M ELEY 21st May 2021 03:26 AM

Lee, these are really great examples! Not only do we have the lack of swelling, a later development, but yours has just two pins securing the langets. These are definitely early 19th/War of 1812 period and a great find! Who knows! Perhaps they might have served on that fabled ship you mentioned!;)

fernando 22nd May 2021 11:20 AM

Just en passant ...
 
2 Attachment(s)
Quote:

Originally Posted by Rick (Post 262811)
The Cathead is a beam that projects from the bow area where the stock of the anchor is secured when underway. The anchor is brought to the cathead and secured then the fluke end is 'fished' to secure that part of the anchor against the bows.
Without the cathead dropping and raising the anchor becomes problematic.
What better thing to carve on the end of the cathead than a cat's head! :)

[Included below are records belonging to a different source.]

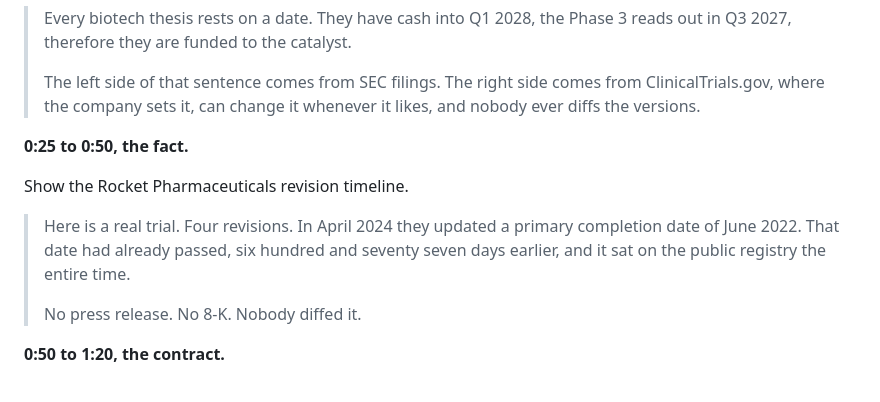
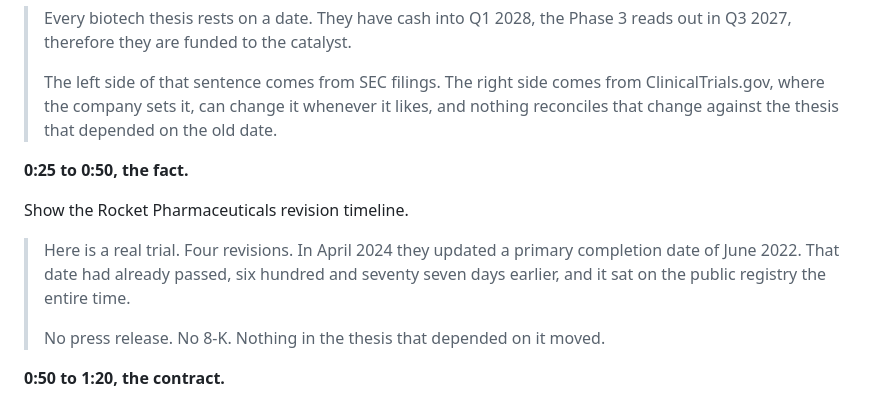
Before and after one commit to kristenharim/catalyst-integrity-desk, a Markdown page: docs/DEMO.md, the part around the change. Drawn GitHub-style.

Commit message:
Drop the nobody-diffs-it line; BiopharmaWatch ships a trial-change field

```diff
--- a/docs/DEMO.md
+++ b/docs/DEMO.md
@@ -16,7 +16,7 @@ the room.
 >
 > The left side of that sentence comes from SEC filings. The right side comes from
 > ClinicalTrials.gov, where the company sets it, can change it whenever it likes, and
-> nobody ever diffs the versions.
+> nothing reconciles that change against the thesis that depended on the old date.
 
 **0:25 to 0:50, the fact.**
 
@@ -26,7 +26,7 @@ Show the Rocket Pharmaceuticals revision timeline.
 > date of June 2022. That date had already passed, six hundred and seventy seven days
 > earlier, and it sat on the public registry the entire time.
 >
-> No press release. No 8-K. Nobody diffed it.
+> No press release. No 8-K. Nothing in the thesis that depended on it moved.
 
 **0:50 to 1:20, the contract.**
 
```
Also changed, not shown: HANDOFF.md (+2 -1 lines).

Amazing how the nautic lexicon varies among different nations. Over here they call this apparatus Serviola (from the old Catalan meaning Hart=Deer, apparently referring to its horns) or Turco do Lambareiro (Portugueses for Turc of the sweet tooth). I don't find them here so exuberant as (American ?) Catheads, but more in the basic shape without a figure; and i realize they ceased being built in ships bows when irons (anchors) started being the 'swallow' type, by the end XIX century, i guess.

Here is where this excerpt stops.